A break with his religious upbringing and an interest in musical theater brought him to the acting program at Carnegie Mellon University. He moved to New York following graduation, and after years of the usual actor’s struggle —“I even came to D.C for six weeks to wrap Christmas lights around trees” — he landed the part in the off-Broadway mounting of “Rock of Ages,” which moved to Broadway in 2009.
That job led to the friendship with Taylor and their collaboration on one of the most intriguing projects in which Jarvis has been involved: the development of the 15 webisodes of “It Could Be Worse.” Produced on a shoestring budget and reliant on the unpaid contributions of a gallery of Broadway actors — from well-known players such as Audra McDonald to emerging stars such as Adam Chanler-Berat (“Next to Normal”) — “It Could Be Worse” tells in seven-to-10-minute installments the story of Taylor’s Jacob Gordon. He’s a struggling stage actor, clung to by whiny boyfriend Phillip Klein (the pitch-perfect Gideon Glick) and cast in a musical with the unpredictable, hyper-dramatic Veronica Bailey (a priceless Alison Fraser).
The satirical show is what “Smash,” the disappointing backstage-on-Broadway series, might have been, had it found a looser and sharper-witted footing. Written by the two creators and directed by Jarvis, the series developed a cult following of its own, and Taylor says fans lobby them for a second season all the time. (There might be one, if they can find someone to pay for it.)
“Ever since college, I’ve had this fantasy of making movies with my friends,” Jarvis says, adding that Taylor proved a whiz at, among other things, the art of persuasion: “He is so gifted at getting people to do things for him for free.”
Clearly, the series is not out of either of their systems — especially not Jarvis’s. “Because he’s like a little kid at a candy shop, he can be artistically fulfilled on that other side of the camera,” Taylor says of Jarvis. “ ‘It Could Be Worse’ totally consumed me, and after we wrapped, I was able to reconnect with my boyfriend. But Mitch called a week later — with all of these ideas for Season 2.”
The opportunities, at last, are multiplying for Jarvis: He had to take a few days’ leave from “Rocky Horror” to shoot a movie comedy, “Opening Night,” in Los Angeles with Anthony Rapp and Cheyenne Jackson. If the world is small, the world of showbiz is microscopic: “Opening Night’s” director happens to be Jack Henry Robbins. His mother is Susan Sarandon, and, yes, she played the pure-as-snow Janet way back when in “The Rocky Horror Picture Show.”

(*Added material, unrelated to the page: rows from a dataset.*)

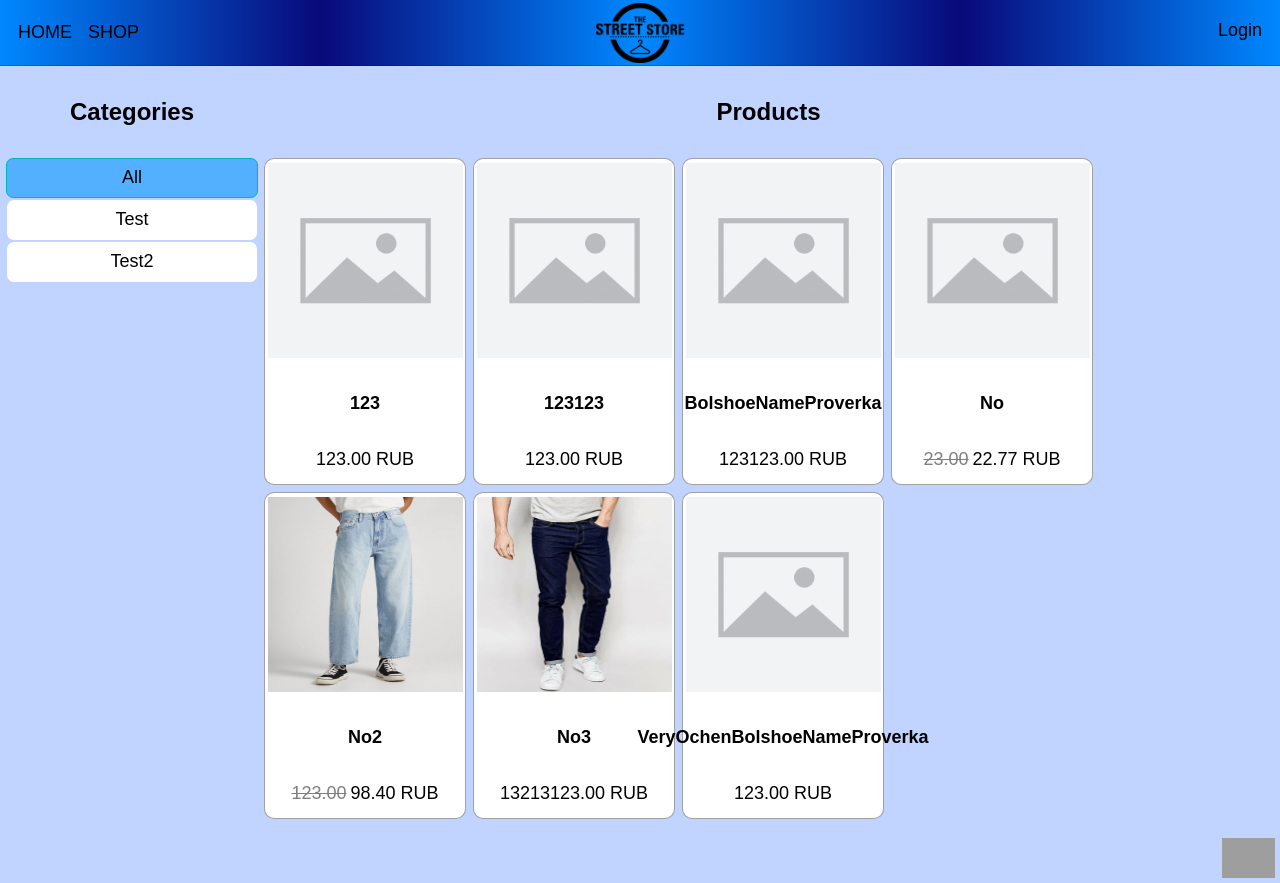
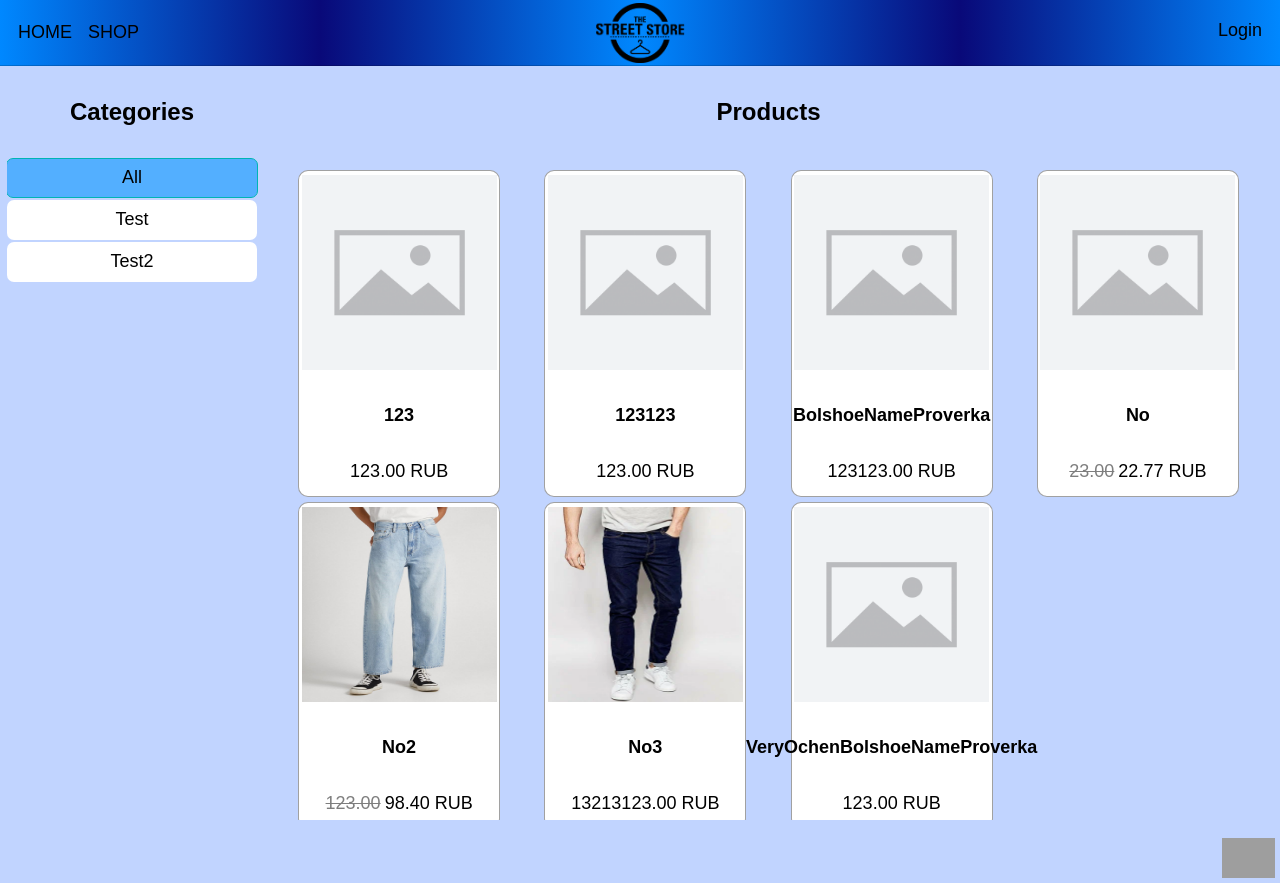
Before and after one commit to myshyak5/-project_site, a Django app: page /shop/ in a window 1280 px wide. Run offline with Django 5.2, Linux system fonts and the light colour scheme; data comes from the database, SQL or seed files in the repository; grey boxes are pictures that could not be loaded.

Commit message:
base.css update

```diff
--- a/eshop/main/static/css/base.css
+++ b/eshop/main/static/css/base.css
@@ -23,7 +23,6 @@ body {
     padding: 0;
     font-family: Arial, Helvetica, sans-serif;
     font-size: 18px;
-    overflow-x: hidden;
 }
 ul {
     list-style: none;
@@ -202,6 +201,7 @@ footer {
     max-width: 1600px;
     margin: 0 7px;
     gap: 7px;
+    overflow: hidden;
 }
 .main {
     display: flex;
@@ -210,18 +210,25 @@ footer {
     width: 100%;
 }
 .items {
-    display: flex;
-    flex-wrap: wrap;
-    justify-content: flex-start;
+    display: grid;
+    grid-template-columns: repeat(auto-fill, minmax(200px, 1fr));
     justify-items: center;
     align-items: center;
-    gap: 7px;
+    row-gap: 5px;
+    overflow-y: auto;
+    overflow-x: hidden;
+    padding: 12px;
+    box-sizing: border-box;
+    max-height: 75vh;
+    scrollbar-width: thin;
 }
 .sidebar {
     width: 250px;
     display: flex;
     text-align: center;
     flex-direction: column;
+    box-sizing: border-box;
+
 }
 .sidebar ul {
     display: flex;
```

The Rocky Horror Show
Book, music and lyrics by Richard O’Brien. Through Aug. 17 at Studio Theatre,
1501 14th St. NW. Visit www.studiotheatre.org or call 202-332-3300.